Data for processing:
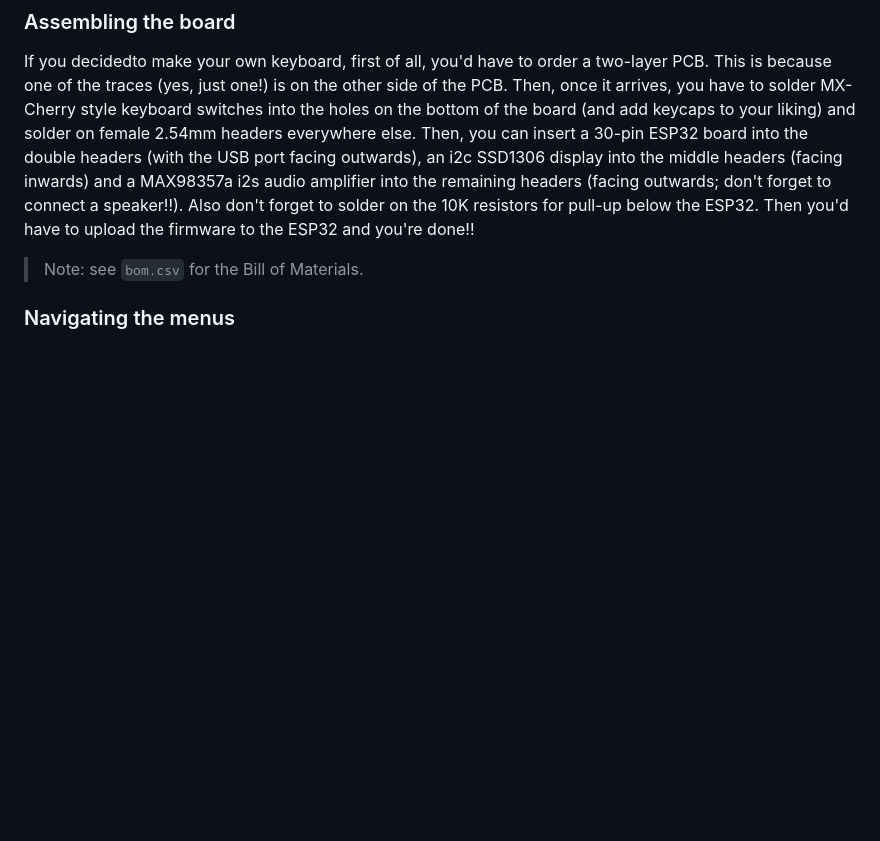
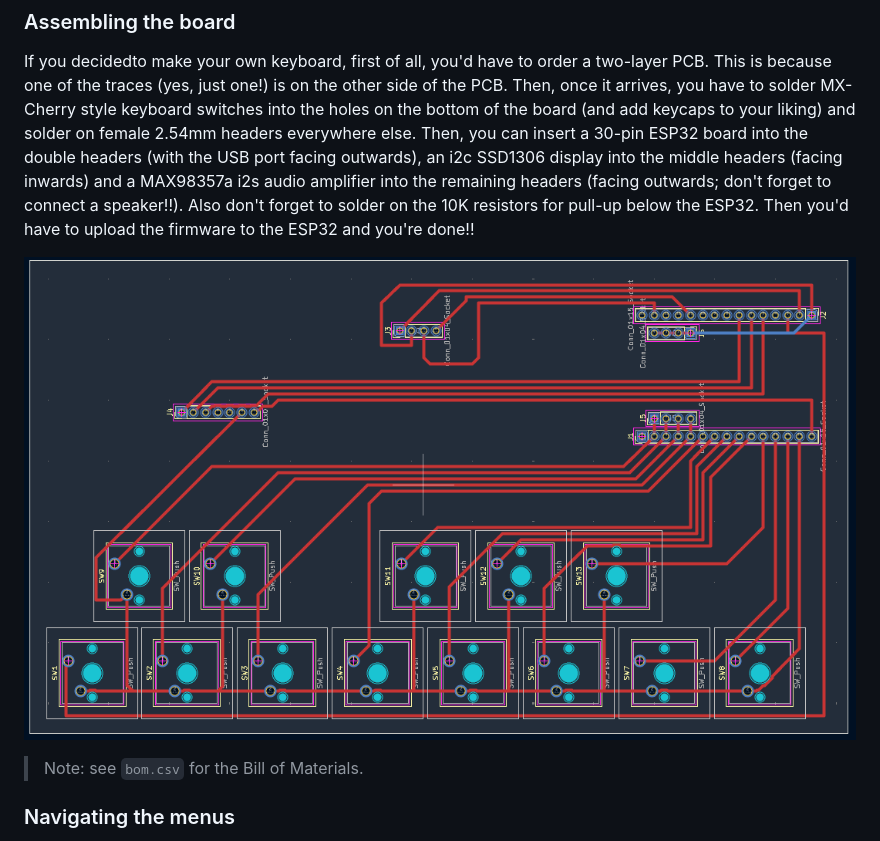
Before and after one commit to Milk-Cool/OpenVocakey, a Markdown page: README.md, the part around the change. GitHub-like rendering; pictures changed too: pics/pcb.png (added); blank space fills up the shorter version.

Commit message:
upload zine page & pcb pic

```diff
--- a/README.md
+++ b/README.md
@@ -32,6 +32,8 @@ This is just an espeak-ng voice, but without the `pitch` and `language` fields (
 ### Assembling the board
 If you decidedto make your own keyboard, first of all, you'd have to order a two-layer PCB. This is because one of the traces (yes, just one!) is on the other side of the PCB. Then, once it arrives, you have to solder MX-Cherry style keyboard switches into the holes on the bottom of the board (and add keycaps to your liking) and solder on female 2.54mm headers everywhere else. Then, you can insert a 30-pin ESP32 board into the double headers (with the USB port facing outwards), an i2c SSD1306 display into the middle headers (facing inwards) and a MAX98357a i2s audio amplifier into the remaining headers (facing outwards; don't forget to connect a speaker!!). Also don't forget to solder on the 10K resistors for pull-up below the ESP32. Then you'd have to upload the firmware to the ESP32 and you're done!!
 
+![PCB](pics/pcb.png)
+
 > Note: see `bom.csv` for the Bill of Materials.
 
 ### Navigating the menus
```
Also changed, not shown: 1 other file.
---
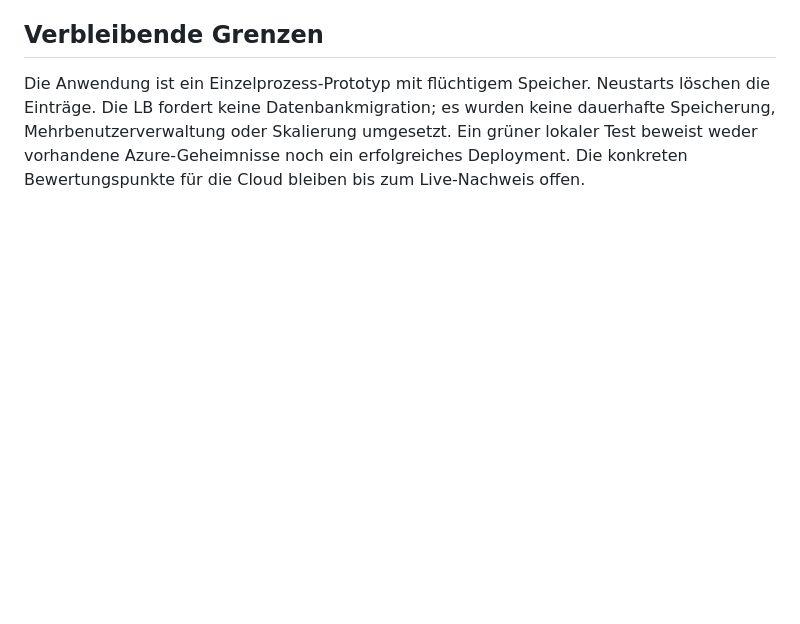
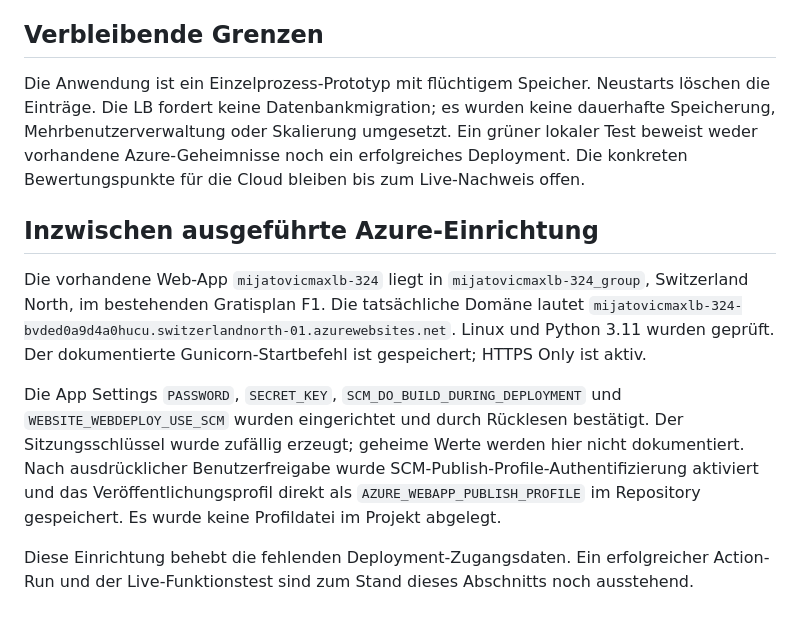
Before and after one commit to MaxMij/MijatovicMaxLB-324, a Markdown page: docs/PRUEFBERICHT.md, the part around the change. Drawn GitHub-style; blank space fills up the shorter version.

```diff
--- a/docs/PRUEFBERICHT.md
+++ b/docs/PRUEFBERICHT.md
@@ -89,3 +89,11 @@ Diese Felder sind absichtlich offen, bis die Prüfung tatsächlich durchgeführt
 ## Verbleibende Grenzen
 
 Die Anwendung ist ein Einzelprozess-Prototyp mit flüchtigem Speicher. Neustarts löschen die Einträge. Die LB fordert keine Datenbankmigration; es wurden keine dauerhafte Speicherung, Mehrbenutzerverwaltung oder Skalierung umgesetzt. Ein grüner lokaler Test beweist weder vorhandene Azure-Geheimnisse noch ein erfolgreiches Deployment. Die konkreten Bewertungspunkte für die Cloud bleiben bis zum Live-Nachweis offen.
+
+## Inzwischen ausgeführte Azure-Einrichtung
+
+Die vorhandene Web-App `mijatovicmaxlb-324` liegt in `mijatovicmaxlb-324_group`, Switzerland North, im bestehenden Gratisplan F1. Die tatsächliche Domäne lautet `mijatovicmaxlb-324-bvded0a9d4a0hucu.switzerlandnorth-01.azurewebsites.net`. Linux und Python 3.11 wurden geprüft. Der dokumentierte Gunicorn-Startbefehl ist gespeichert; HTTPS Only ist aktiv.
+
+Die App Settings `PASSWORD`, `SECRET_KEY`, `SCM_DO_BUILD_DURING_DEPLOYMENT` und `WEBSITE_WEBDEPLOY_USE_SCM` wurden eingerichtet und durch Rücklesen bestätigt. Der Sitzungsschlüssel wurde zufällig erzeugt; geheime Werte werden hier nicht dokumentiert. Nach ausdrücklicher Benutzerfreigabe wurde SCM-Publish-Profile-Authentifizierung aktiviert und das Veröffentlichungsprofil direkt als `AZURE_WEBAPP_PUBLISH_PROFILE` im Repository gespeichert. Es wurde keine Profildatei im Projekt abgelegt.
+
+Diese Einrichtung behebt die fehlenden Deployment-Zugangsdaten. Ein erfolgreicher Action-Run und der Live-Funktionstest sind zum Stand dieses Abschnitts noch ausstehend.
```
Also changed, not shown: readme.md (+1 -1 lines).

Task statement:
Look above for the line with "upload zine page & pcb pic" and the line with "Also changed, not shown: 1 other file.". Write out those two lines and all the lines between them, exactly, and no others.

Task solution:
upload zine page & pcb pic

```diff
--- a/README.md
+++ b/README.md
@@ -32,6 +32,8 @@ This is just an espeak-ng voice, but without the `pitch` and `language` fields (
 ### Assembling the board
 If you decidedto make your own keyboard, first of all, you'd have to order a two-layer PCB. This is because one of the traces (yes, just one!) is on the other side of the PCB. Then, once it arrives, you have to solder MX-Cherry style keyboard switches into the holes on the bottom of the board (and add keycaps to your liking) and solder on female 2.54mm headers everywhere else. Then, you can insert a 30-pin ESP32 board into the double headers (with the USB port facing outwards), an i2c SSD1306 display into the middle headers (facing inwards) and a MAX98357a i2s audio amplifier into the remaining headers (facing outwards; don't forget to connect a speaker!!). Also don't forget to solder on the 10K resistors for pull-up below the ESP32. Then you'd have to upload the firmware to the ESP32 and you're done!!
 
+![PCB](pics/pcb.png)
+
 > Note: see `bom.csv` for the Bill of Materials.
 
 ### Navigating the menus
```
Also changed, not shown: 1 other file.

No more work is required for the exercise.